Take the day off. And we mean not just from work, though most people will not be having the time cards punched literally or figuratively today. Rather, let’s hope this is a day off from the hubub of the election season just passed. Hang a sign over the feasting table that says, “A politics free zone.”
Because everyone is just worn out. So today, we hope the aunts and uncles and cousins on opposite sides, politically speaking, won’t get going again about Hillary Clinton and Donald Trump and conspiracy theories and Wall Street and gloom and doom and just give it all a rest. Hold hands during the prayer or moments of silence, respect each other’s beliefs and just carry on. Think about the turkey. Or the green bean casserole. Or the ham. Or the pies. Yes, that’s it. The pies.
And for a time, leave the rest of it alone.
That’s not to say that Thanksgiving should relieve us of time spent expressing concern for our less-fortunate neighbors on the planet. Let us ponder the plight of the homeless, the poor, the sick — the many people for whom this day is a melancholy mix of happiness that the holiday season has begun and sadness that they or those whom they love are having troubles.
But isn’t Thanksgiving, after all, not just a time of hearty meals and laughter and football and the rest of it, but a time of reflection on one’s blessings and the need to share those blessings with the less fortunate?
Down in Eastern North Carolina, a region in which some folks are still a long way from bouncing back from the damage of Hurricane Matthew, we hope that Thanksgiving finds families displaced by that awful storm gathered with families who have opened their homes and hearts to them.

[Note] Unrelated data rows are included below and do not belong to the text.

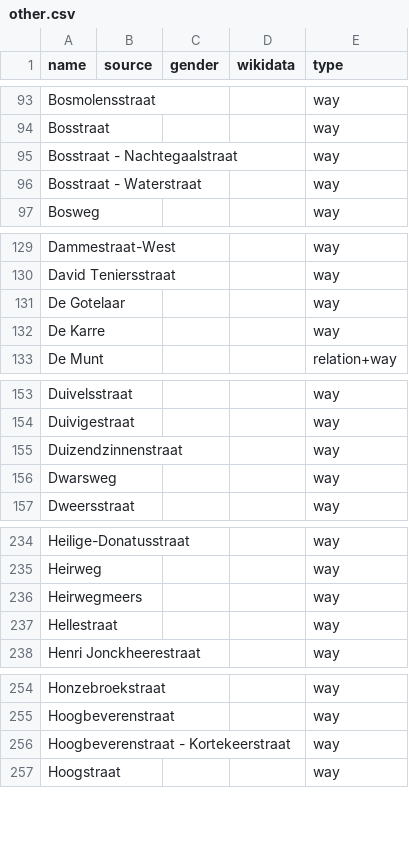
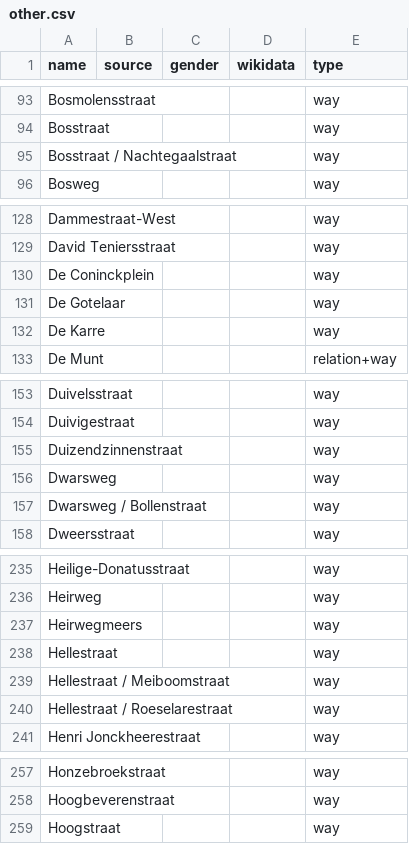
Before and after one commit to EqualStreetNames/equalstreetnames-roeselare, a CSV file: data/other.csv, drawn as a sheet; only a part is shown, gaps mark what is left out; the diff covers the shown part only.

```diff
--- a/data/other.csv
+++ b/data/other.csv
@@ -94,4 +94,3 @@ Bosmolensstraat,,,,way
 Bosstraat,,,,way
-"Bosstraat - Nachtegaalstraat",,,,way
-"Bosstraat - Waterstraat",,,,way
+"Bosstraat / Nachtegaalstraat",,,,way
 Bosweg,,,,way
@@ -130,2 +129,3 @@ Dammestraat-West,,,,way
 "David Teniersstraat",,,,way
+"De Coninckplein",,,,way
 "De Gotelaar",,,,way
@@ -156,2 +156,3 @@ Duizendzinnenstraat,,,,way
 Dwarsweg,,,,way
+"Dwarsweg / Bollenstraat",,,,way
 Dweersstraat,,,,way
@@ -237,2 +238,4 @@ Heirwegmeers,,,,way
 Hellestraat,,,,way
+"Hellestraat / Meiboomstraat",,,,way
+"Hellestraat / Roeselarestraat",,,,way
 "Henri Jonckheerestraat",,,,way
@@ -255,3 +258,2 @@ Honzebroekstraat,,,,way
 Hoogbeverenstraat,,,,way
-"Hoogbeverenstraat - Kortekeerstraat",,,,way
 Hoogstraat,,,,way
```
Also changed, not shown: 3 added rows, 1 removed row and 1 edited cell elsewhere in this file, 3 other files.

And we hope that next year, those who have suffered the most will be at their own tables giving thanks that they have returned their lives to normal, or as close as they can get to it.
We hope those other men and women and children who find themselves on this holiday burdened by worries and perhaps by homelessness will today find themselves eating well and getting together in a friendly and warm place. Escaping from their troubles, if just for a bit.
We especially send out hope to those in service to our country in the far reaches of the world a peaceful holiday, and some cooking that’s as close to homestyle as those military cooks can muster. May they also get to put a call in to the family back home.
Area hospitals will have nurses and doctors on duty today, giving service to patients they realize may be particularly frustrated with being sick and away from home as the holiday season begins. Is there any stronger smile than that of a nurse trying to help someone who’s ill through a particularly bad day? Good Thanksgiving to you, all care-givers, when you get a chance to celebrate.
There with in our book of thanks are the people taking time out to serve Thanksgiving in soup kitchens. They wouldn’t have it any other way, of course. Good day to you, and to the Pilgrims you serve. Carry on.
And finally, let’s hope this holiday somehow brings together a country torn apart by the election just passed. The decision has been made. The people have spoken, like their choice or not. But on this day, remembering those beginnings of Plymouth, we should be able to find common hopes and dreams to bring us together, something we hope our next Washington leaders will find as well.